UPPER WEST SIDE — David Obelkevich runs to talk.
The 70-year-old long-distance runner, who has finished the the New York City marathon every year it's been held since 1976, said that what keeps him going is the connection with his fellow racers.
“You never know who you’re going to meet,” said Obelkevich, who will run his 37th consecutive New York City marathon on Sunday. “The more times I ran, the more friends I made. It became a social thing.”
"After two or three hours," he added, "you may not be talking too much, but it’s nice to know someone's running with you."
For decades, he shared his streak with Tucker Andersen, a former investments manager who also owns Joe DiMaggio’s former Upper West Side penthouse.
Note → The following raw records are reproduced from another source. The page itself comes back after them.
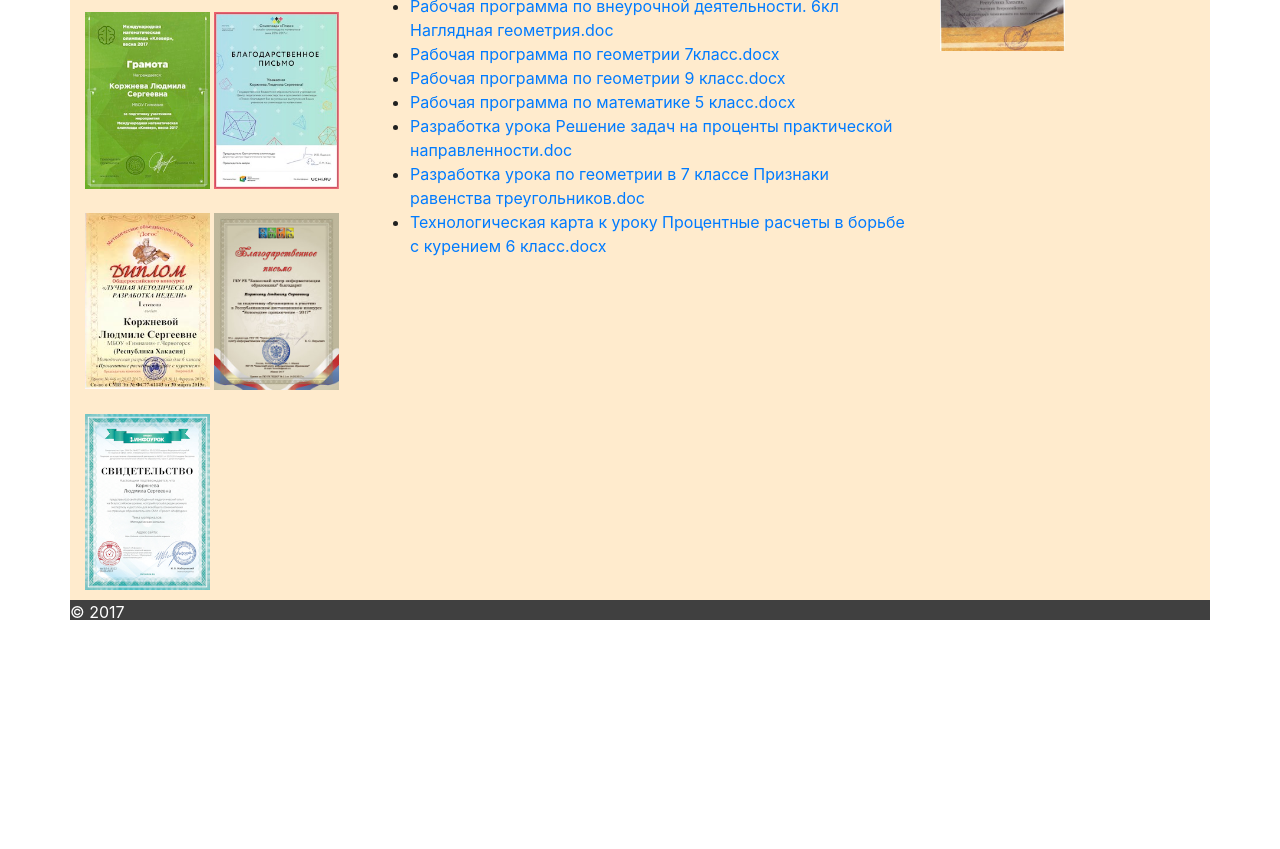
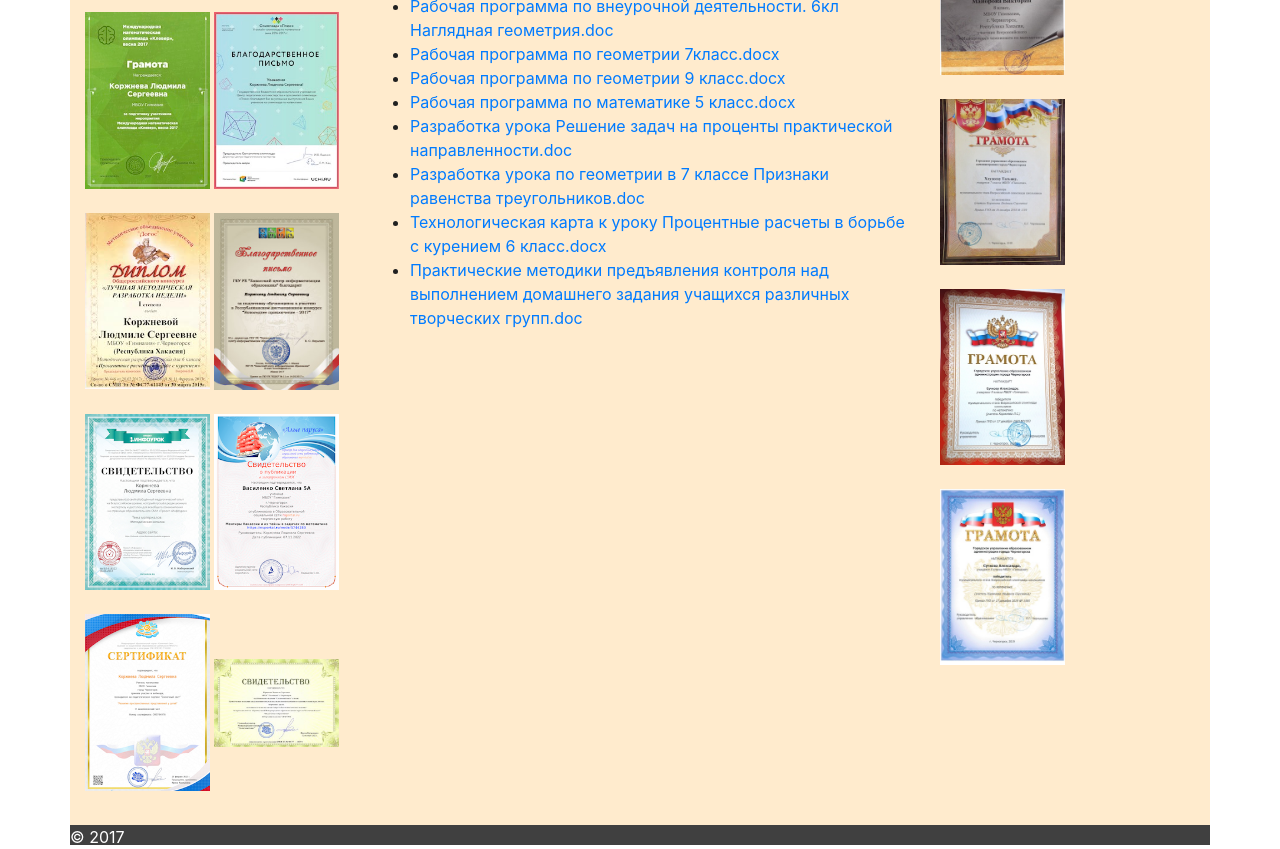
Before and after one commit to ks7ludmila/ks7ludmila.github.io, a plain HTML site: page index.html in a window 1280 px wide. Shown: the part 1254-2103 px from the top of the page. Before the commit the page ends 1878 px from the top, so only its background shows below. Drawn offline with nearby package versions, Linux system fonts and the light colour scheme.

Commit message:
add new matterials

```diff
--- a/index.html
+++ b/index.html
@@ -101,6 +101,9 @@
                     <a target="_blank" href="achievements/a6.jpg"><img src="achievements/thumbnails/a6.jpg"></a>
                     <a target="_blank" href="achievements/a7.jpg"><img src="achievements/thumbnails/a7.jpg"></a><br><br>
                     <a target="_blank" href="achievements/a8.jpg"><img src="achievements/thumbnails/a8.jpg"></a>
+                    <a target="_blank" href="achievements/a11.png"><img src="achievements/thumbnails/a11.png"></a><br><br>
+                    <a target="_blank" href="achievements/a10.jpg"><img src="achievements/thumbnails/a10.jpg"></a>
+                    <a target="_blank" href="achievements/a9.jpg"><img src="achievements/thumbnails/a9.jpg"></a><br><br>
                 </div>
             </div>
 
@@ -144,6 +147,7 @@
                         <li><a href="library/Разработка_урока_Решение_задач_на_проценты_практической_направленности.doc">Разработка урока Решение задач на проценты практической направленности.doc</a></li>
                         <li><a href="library/Разработка_урока_по_геометрии_в_7_классе_Признаки_равенства_треугольников.doc">Разработка урока по геометрии в 7 классе Признаки равенства треугольников.doc</a></li>
                         <li><a href="library/технологическая_карта_к_уроку_Процентные_расчеты_в_борьбе_с_курением_6_класс.docx">Технологическая карта к уроку Процентные расчеты в борьбе с курением 6 класс.docx</a></li>
+                        <li><a href="library/Prakticheskie_metodiki_predyavlenia_kontrolya_nad_vypolneniem_domashnego_zadania_uchaschikhsya_razlichnykh_tvorcheskikh_grupp.doc">Практические методики предъявления контроля над выполнением домашнего задания учащихся различных творческих групп.doc</a></li>
                     </ul>
                 </div>
 
@@ -151,12 +155,16 @@
             <div class="col-md-3 col3">
                 <div class="learners_wrap">
                     <b>Достижения моих учеников</b><br>
-                    <a href="learners/ОЛИМПИАДА_МИФИ_Ананьев.doc">ОЛИМПИАДА_МИФИ_Ананьев.doc</a><br><br>
+                    <a href="learners/ОЛИМПИАДА_МИФИ_Ананьев.doc">ОЛИМПИАДА_МИФИ_Ананьев.doc</a><br>
+                    <a href="learners/Diplom_Stas_Shikiryuk.pdf">ДИПЛОМ_Стас_Шикирюк.pdf</a><br><br>
                     <a target="_blank" href="learners/s1.JPG"><img src="learners/thumbnails/s1.JPG"></a><br><br>
                     <a target="_blank" href="learners/s2.JPG"><img src="learners/thumbnails/s2.JPG"></a><br><br>
                     <a target="_blank" href="learners/s3.jpg"><img src="learners/thumbnails/s3.jpg"></a><br><br>
                     <a target="_blank" href="learners/s4.jpg"><img src="learners/thumbnails/s4.jpg"></a><br><br>
                     <a target="_blank" href="learners/s5.jpg"><img src="learners/thumbnails/s5.jpg"></a><br><br>
+                    <a target="_blank" href="learners/s7.jpg"><img src="learners/thumbnails/s7.jpg"></a><br><br>
+                    <a target="_blank" href="learners/s6.jpeg"><img src="learners/thumbnails/s6.jpeg"></a><br><br>
+                    <a target="_blank" href="learners/s8.jpeg"><img src="learners/thumbnails/s8.jpeg"></a><br><br>
                 </div>
             </div>
         </div>
```
Also changed, not shown: achievements/a9.jpg (added), achievements/thumbnails/a10.jpg (added), achievements/thumbnails/a11.png (added), achievements/thumbnails/a9.jpg (added), learners/s7.jpg (added), learners/s8.jpeg (added), learners/s9.jpg (added), learners/thumbnails/s6.jpeg (added), learners/thumbnails/s7.jpg (added), learners/thumbnails/s8.jpeg (added), learners/thumbnails/s9.jpg (added), 6 other files.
But Andersen sat out the race in 2009 due to an injury, yielding the record to Obelkevich.
As a point of comparison, Obelkevich, a retired music teacher who also lives on the Upper West Side, began his streak five years before the birth of the race’s most recent winner, Geoffrey Mutai, was born in 1981.
Mutai finished the 2011 marathon in 2:05:06, beating Obelkevich’s 1982 personal best by more than 30 minutes, according to marathon records.
“I’ll never see those numbers again, but I do it more for the fun now,” Obelkevich said. “As people get older, they realize they’re not getting any faster so the social aspect for many of us becomes more important.”
Obelkevich said he likes to run the ING New York City Marathon while wearing a cap stuffed with contact cards (for runners he wants to keep in touch with) and a pair of South African flag shorts.
The shorts commemorate his runs at the Comrades Marathon, a grueling 56-mile race through South Africa that draws thousands.
But they're also a conversation starter.
A passing mother once used them as an impromptu geography lesson for her young son.
On another Central Park jog with friends, a runner introduced herself to Obelkevich and said she was the sister of Bruce Fordyce, a prolific runner who's won Comrades a record-setting nine times.
"So I said, 'Goodbye guys, I have a new friend,'" Obelkevich said. "I never would’ve met her if it weren’t for those shorts."
Obelkevich first ran the marathon in 1974, dropped out in 1975, and finished the race the next year to start his streak.
“It never occurred to me not to do it,” he said, admitting that he didn't even know he had a streak until a few years ago.
Obelkevich said he'll keep running, "as long as I can."
"As far as I know, there's no age limit for the New York City marathon."